That, and I like being on the cutting-edge of things, lol.
As TheMadExile stated above, SugarCube supports all the datatypes that Harlowe does:
a. Harlowe: Array, Set (dataset) and Map (datamap)
b. SugarCube: Array, Set, Map and Object
Meaning, my personal preference, between the two formats, is to use Harlowe in that situation. It doesn't mean that you can't use SugarCube or that other people don't use SugarCube. It says exactly what I mean for it to say: I prefer to use Harlowe, and if the person asking the question is flexible and would switch to Harlowe to make their stat system, I could personally help them. If not, someone else would hopefully step up to help them.
And Greyelf came in and helped the person, so thank you.
EDIT: To be clear, this isn't about you, nor is this about Harlowe. I don't care which story formats people choose to use (I've given help on Harlowe before, and likely will continue to do so). This also isn't about what you intended to say. It's about your specific wording and the implication therein. I wouldn't have felt the need for my original post on this topic had you said something like, "You can also do this in Harlowe. In particular, I like using (datamap:) for this sort of thing.", which doesn't call out SugarCube or make any implications at all.
And I'm done with this derailment.
@TheMadExile it's cool lol
Oh and @greyelf so it's possible to work with an inventory in Harlowe then? Also by cutting edge, I just meant that Harlowe came with the release of Twine 2 or so I've been given an impression of, so I just meant it's newer.
Edit: Still working in sugarcube, by chance does anyone know how to make an if statement and a link but using a stat? I have:
Newer does not mean better. And, for that matter, SugarCube 2.x is newer (in most respects) than Harlowe, so that must mean it's more cutting edge and better.
Note: I am not actually saying that SugarCube 2.x is better than Harlowe, they're different and that's about all you can say, outside of personal preference.
I believe that the Harlowe page on neocities is the most complete source, though I think that it's a little outdated now.
If you haven't already, I'd suggest reading the SugarCube 1.x <<if>> macro documentation.
What are you setting those story $variables ($built, $pudgy, $sickly) to? What is their purpose? Where are you setting them? What do you actually want to test for in the <<if>> macros?
Assuming that you've set each of the $variables to the number 1 (not the numeric string "1"), then that should have worked. That said, those conditions will only become true if the $variables are set to exactly 1.

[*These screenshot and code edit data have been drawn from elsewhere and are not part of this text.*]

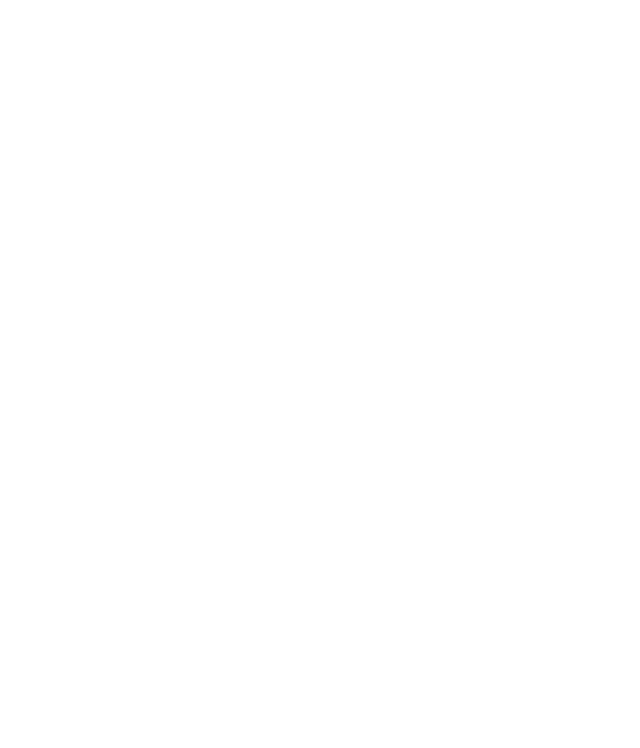
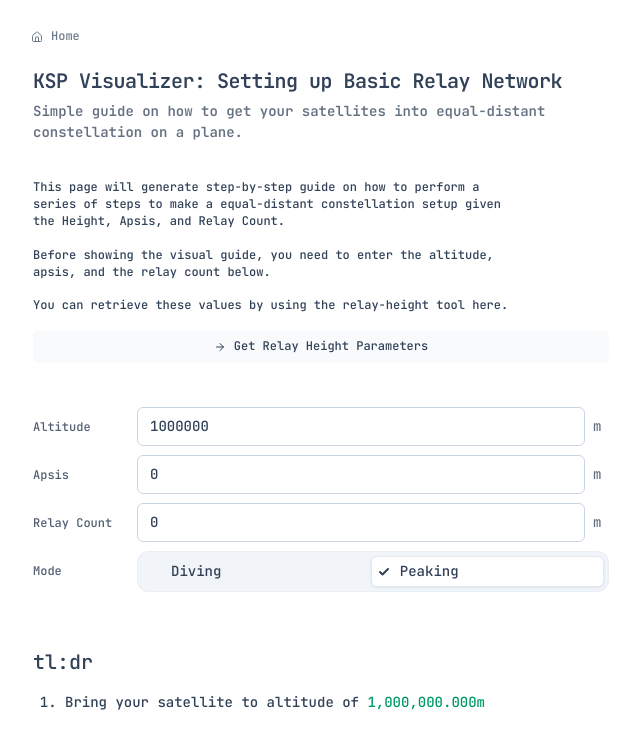
Before and after one commit to alfonsusac/ksp-helper, a Next.js app: page /relay-tutorial in a window 1280 px wide. Shown: the top 748 px of the page, without its empty margins (319-959 px from the left). Built offline with nearby package versions, Linux system fonts and the light colour scheme.

Commit message:
improve override height input

```diff
--- a/src/app/relay-height/page.client.tsx
+++ b/src/app/relay-height/page.client.tsx
@@ -57,9 +57,10 @@ export function RelayHeight_Client() {
     setData({ ...data })
   }
   const changeResultOrbitRatio = (r: number) => {
-    if (r < 0) r = 0
-    if (r > 1) r = 1
+    // if (r < 0) r = 0
+    // if (r > 1) r = 1
     data.orbitRatio = r
+    data.overrideHeight = undefined
     setData({ ...data })
   }
 
@@ -186,9 +187,7 @@ export function RelayHeight_Client() {
               setIsDraggingORbit={setIsDraggingOrbit}
             />
             <OverrideHeight {...result} onValueChange={(n) => {
-              if (result.minHeight === undefined || result.maxHeight === undefined) return
-              const newRatio = (n - result.minHeight) / (result.maxHeight - result.minHeight)
-              data.orbitRatio = newRatio
+              data.overrideHeight = n
               setData({ ...data })
             }} />
             <OrbitInformations {...result} className="lg:hidden" />
@@ -316,6 +315,8 @@ function getResult(
     status: "no planet data" as const
   }
 
+  const overrideHeight = data.overrideHeight
+
   const planetimg = planet_data.image
   const planetimgscale = planet_data.imageScale
   const planetimgx = planet_data.imageX
@@ -345,6 +346,7 @@ function getResult(
     rangeModifier: settings.rangeModifier,
   }).value
 
+  // const orbitRatio = data.orbitRatio
   const orbitRatio = data.orbitRatio
   const scienceBonusOfTargetStrength = getScienceBonusfromSignalStrength(data.strength)
 
@@ -354,6 +356,7 @@ function getResult(
       reason: "no relay satellite" as const,
 
       // -- commons --
+      overrideHeight,
       // planet data
       planetimg,
       planetRadius,
@@ -420,8 +423,7 @@ function getResult(
     const minRadius = Math.max(minRadiusBasedOnPlanet, minimumOrbitableRadius)
     const maxRadius = Math.max(Math.min(maxRadiusFromRelays, maxRadiusFromVessel, soiRadius), minRadius)
 
-    // const orbitRadius = mid(minRadius, maxRadius)
-    const orbitRadius = ((maxRadius - minRadius) * orbitRatio) + minRadius
+    const orbitRadius = overrideHeight ? (overrideHeight + planetRadius) : ((maxRadius - minRadius) * orbitRatio) + minRadius
 
     return {
       status: "ok" as const,
@@ -551,6 +553,7 @@ function getResult(
     resonantOrbit,
 
     // -- commons --
+    overrideHeight,
     // planet data
     planetimg,
     planetRadius,
@@ -623,20 +626,20 @@ function AdjustHeight(props: ReturnType<typeof getResult> & {
 }
 
 function OverrideHeight(props: ReturnType<typeof getResult> & {
-  onValueChange: (n: number) => void
+  onValueChange: (n: number | undefined) => void
 }) {
-  const [ val, setVal ] = useState(props.orbitHeight ?? NaN)
+  const [ val, setVal ] = useState(props.overrideHeight ?? props.orbitHeight ?? NaN)
   useEffect(() => {
-    setVal(props.orbitHeight ?? NaN)
+    setVal(props.overrideHeight ?? props.orbitHeight ?? NaN)
   }, [ props.orbitHeight ])
 
   return (
     <div className="flex flex-col gap-2">
       <InputBlock label="Override Height" row>
         <NumberInput
+          key={props.orbitHeight}
           className="max-w-none"
-          key={val}
-          initialValue={val}
+          initialValue={props.overrideHeight ?? props.orbitHeight ?? NaN}
           onValueChange={setVal}
           validate={(n) => {
             if (n < 0) return "Can't be negative"
@@ -646,9 +649,17 @@ function OverrideHeight(props: ReturnType<typeof getResult> & {
           unit="m"
         />
       </InputBlock>
-      <button className={cns.button.base()} onClick={() => props.onValueChange(val)}>
-        Set Height Override
-      </button>
+
+      <div className="grid grid-cols-2 gap-2">
+        <button className={cns.button.base()} onClick={() => props.onValueChange(val)}>
+          Set Height Override
+        </button>
+        <button className={cns.button.base()} onClick={() => {
+          props.onValueChange(undefined)
+        }}>
+          Clear Override
+        </button>
+      </div>
     </div>
   )
 }
@@ -934,22 +945,22 @@ function OrbitInformations(props: ReturnType<typeof getResult> & {
         <p className={cns.text.muted("col-span-2 text-xs opacity-75")}>Resonant Orbit Information</p>
 
         <p className={cns.text.base("text-sm")}>Orbit Altitude</p>
-        <p className="text-emerald-600 dark:text-emerald-500">{fixedNum(props.orbitHeight ?? NaN)}m</p>
+        <p className={cns.text.green()}>{fixedNum(props.orbitHeight ?? NaN)}m</p>
 
         <p className={cns.text.base("text-sm")}>Orbital Period</p>
-        <p className="text-emerald-600 dark:text-emerald-500">{prettyPeriod(props.resonantOrbit.orbitalPeriod).formatted}</p>
+        <p className={cns.text.green()}>{prettyPeriod(props.resonantOrbit.orbitalPeriod).formatted}</p>
 
         <p className={cns.text.base("text-sm")}>Resonant Period</p>
-        <p className="text-emerald-600 dark:text-emerald-500">{prettyPeriod(props.resonantOrbit.resonantPeriod).formatted}</p>
+        <p className={cns.text.green()}>{prettyPeriod(props.resonantOrbit.resonantPeriod).formatted}</p>
 
         <p className={cns.text.base("text-sm")}>{props.resonantOrbit.apsisLabel}</p>
-        <p className="text-emerald-600 dark:text-emerald-500">{(props.resonantOrbit.otherApsisRadius - props.planetRadius).toLocaleString('en-US')}m</p>
+        <p className={cns.text.green()}>{(props.resonantOrbit.otherApsisRadius - props.planetRadius).toLocaleString('en-US')}m</p>
 
         <p className={cns.text.base("text-sm")}>Injection Δv</p>
-        <p className="text-emerald-600 dark:text-emerald-500">{props.resonantOrbit.injectioDeltaV.toLocaleString('en-US')}m</p>
+        <p className={cns.text.green()}>{props.resonantOrbit.injectioDeltaV.toLocaleString('en-US')}m</p>
 
         <p className={cns.text.base("text-sm")}>Mode</p>
-        <p className="text-emerald-600 dark:text-emerald-500">{props.resonantOrbit.mode === "diving" ? "Diving (Burn Retrograde)" : "Peaking (Burn Prograde)"}</p>
+        <p className={cns.text.green()}>{props.resonantOrbit.mode === "diving" ? "Diving (Burn Retrograde)" : "Peaking (Burn Prograde)"}</p>
 
       </div>}
 
--- a/src/app/relay-tutorial/app-state.ts
+++ b/src/app/relay-tutorial/app-state.ts
@@ -4,6 +4,7 @@ export type RelayTutorialData = {
   height: number,
   apoapsis: number,
   relayCount: number,
+  mode: "diving" | "peaking",
 }
 
 export const initialData = (): RelayTutorialData => {
@@ -11,6 +12,7 @@ export const initialData = (): RelayTutorialData => {
     height: 1_000_000,
     apoapsis: 0,
     relayCount: 0,
+    mode: "peaking"
   }
 }
 
--- a/src/app/relay-tutorial/page.client.tsx
+++ b/src/app/relay-tutorial/page.client.tsx
@@ -2,13 +2,137 @@
 
 import { cns } from "@/design-system"
 import { useRelayTutorialAppState } from "./app-state"
+import { HomeButton } from "@/ui/common"
+import { InputBlock, NumberInput, TabSelectRow } from "@/ui/input"
+import Link from "next/link"
+import { LucideArrowRight } from "@/ui/icons"
+import { fixedNum } from "@/lib/pretty-num"
 
 export function RelayTutorial_Client() {
 
   const [ data, setData ] = useRelayTutorialAppState()
+  if (!data) return null
 
   return (
-    <div className={cns.page("max-w-120")}>
+    <div className={cns.page("max-w-160")}>
+
+      <HomeButton />
+
+      <header>
+        <h1 className={cns.pageTitle()}>
+          KSP Visualizer: Setting up Basic Relay Network
+        </h1>
+        <div className={cns.pageDescription()}>
+          Simple guide on how to get your satellites into equal-distant constellation on a plane.
+        </div>
+      </header>
+
+      <section className="flex flex-col gap-4 [&_p]:text-sm [&_p]:max-w-120 my-5">
+        <p>This page will generate step-by-step guide on how to perform a series of steps to make a
+          equal-distant constellation setup given the Height, Apsis, and Relay Count.
+        </p>
+        <p>
+          Before showing the visual guide, you need to enter the altitude, apsis, and the relay count below.
+        </p>
+        <p>
+          You can retrieve these values by using the relay-height tool here.
+        </p>
+        <Link href="/relay-height" className={cns.button.base()}>
+          <LucideArrowRight />
+          Get Relay Height Parameters
+        </Link>
+      </section>
+
+      <section className="flex flex-col gap-2 my-2 [&_p]:text-sm [&_p]:max-w-120">
+        <InputBlock label="Altitude" row className="grid grid-cols-[6rem_auto]">
+          <NumberInput
+            className="max-w-none"
+            initialValue={data.height}
+            onValueChange={n => {
+              data.height = n
+              setData({ ...data })
+            }}
+            validate={(n) => {
+              if (n < 0) return "Can't be negative"
+              return undefined
+            }}
+            unit="m"
+          />
+        </InputBlock>
+        <InputBlock label="Apsis" row className="grid grid-cols-[6rem_auto]">
+          <NumberInput
+            className="max-w-none"
+            initialValue={data.apoapsis}
+            onValueChange={n => {
+              data.apoapsis = n
+              setData({ ...data })
+            }}
+            validate={(n) => {
+              if (n < 0) return "Can't be negative"
+              return undefined
+            }}
+            unit="m"
+          />
+        </InputBlock>
+        <InputBlock label="Relay Count" row className="grid grid-cols-[6rem_auto]">
+          <NumberInput
+            className="max-w-none"
+            initialValue={data.relayCount}
+            onValueChange={n => {
+              data.relayCount = n
+              setData({ ...data })
+            }}
+            validate={(n) => {
+              if (!Number.isInteger(n)) return "Can't have decimal"
+              if (n < 0) return "Can't be negative"
+              return undefined
+            }}
+            unit="m"
+          />
+        </InputBlock>
+        <InputBlock label="Mode" row className="grid grid-cols-[6rem_auto]">
+          <TabSelectRow
+            items={[
+              { label: "Diving", value: "diving" },
+              { label: "Peaking", value: "peaking" },
+            ]}
+            value={data.mode}
+            onValueChange={n => {
+              data.mode = n
+              setData({ ...data })
+            }}
+            itemClassName="p-1 w-auto grow"
+          />
+          {/* <NumberInput
+            className="max-w-none"
+            initialValue={data.relayCount}
+            onValueChange={n => {
+              data.relayCount = n
+              setData({ ...data })
+            }}
+            validate={(n) => {
+              if (!Number.isInteger(n)) return "Can't have decimal"
+              if (n < 0) return "Can't be negative"
+              return undefined
+            }}
+            unit="m"
+          /> */}
+        </InputBlock>
+        {/* <div className="grid grid-cols-[6rem_auto] gap-2">
+          <div />
+          <button className={cns.button.base()}>
+            Give me the visuals!
+          </button>
+        </div> */}
+      </section>
+
+      <section className="my-8">
+        <div className="text-xl">tl:dr</div>
+        <ol className="list-decimal pl-8 my-4">
+          <li>Bring your satellite to altitude of <span className={cns.text.green()}>{fixedNum(data.height)}m</span></li>
+        </ol>
+
+      </section>
 
     </div>
   )
--- a/src/design-system.ts
+++ b/src/design-system.ts
@@ -22,7 +22,8 @@ export const cns = {
     link2: cnr(
       "text-slate-400/75             dark:text-zinc-500",
       "hover:text-slate-400          dark:hover:text-zinc-400",
-    )
+    ),
+    green: cnr("text-emerald-600 dark:text-emerald-500"),
   },
   input: {
     box: cnr(
@@ -51,7 +52,7 @@ export const cns = {
     cns.text.base(),
     c,
   ),
-  pageTitle: cnr("text-xl tracking-tight font-semibold"),
+  pageTitle: cnr("text-xl tracking-tight font-semibold leading-6 mb-2"),
   pageDescription: (...c: any[]) => cn(cns.text.muted("font-semibold"), c),
 
   // Common Components
--- a/src/ui/input.tsx
+++ b/src/ui/input.tsx
@@ -405,8 +405,8 @@ export function InputBlock(props: {
 
   if (props.row) {
     return (
-      <div className={cns.surface("flex items-center gap-2", props.className)}>
-        <label className={cns.text.label()}>{props.label}</label>
+      <div className={cns.surface("flex gap-2", props.className)}>
+        <label className={cns.text.label("h-10 flex items-center")}>{props.label}</label>
         {props.children}
       </div>
     )
```
Also changed, not shown: src/ui/icons.tsx (+1 -1 lines).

If you intended to test if they're greater-than-or-equal to 1, or something similar, then you need different operators (as described within the docs I linked).
Try the following to set your $variables: And the following to test if they're exactly 1: Or the following to test if they're greater-than-or-equal to 1:
Alternatively, if these $variables are supposed to be boolean flags (yes/no, true/false), then instead of using numbers, I'd suggest using actual booleans. For example, to set the $variables: And the following to test if they're true:
Also thanks for that documentation, I'll go have a gander at that but I'll probably be sticking with SugarCube for this story at least. Also, I have SugarCube 1.0.26, is there a newer version or something somewhere (not a beta version)?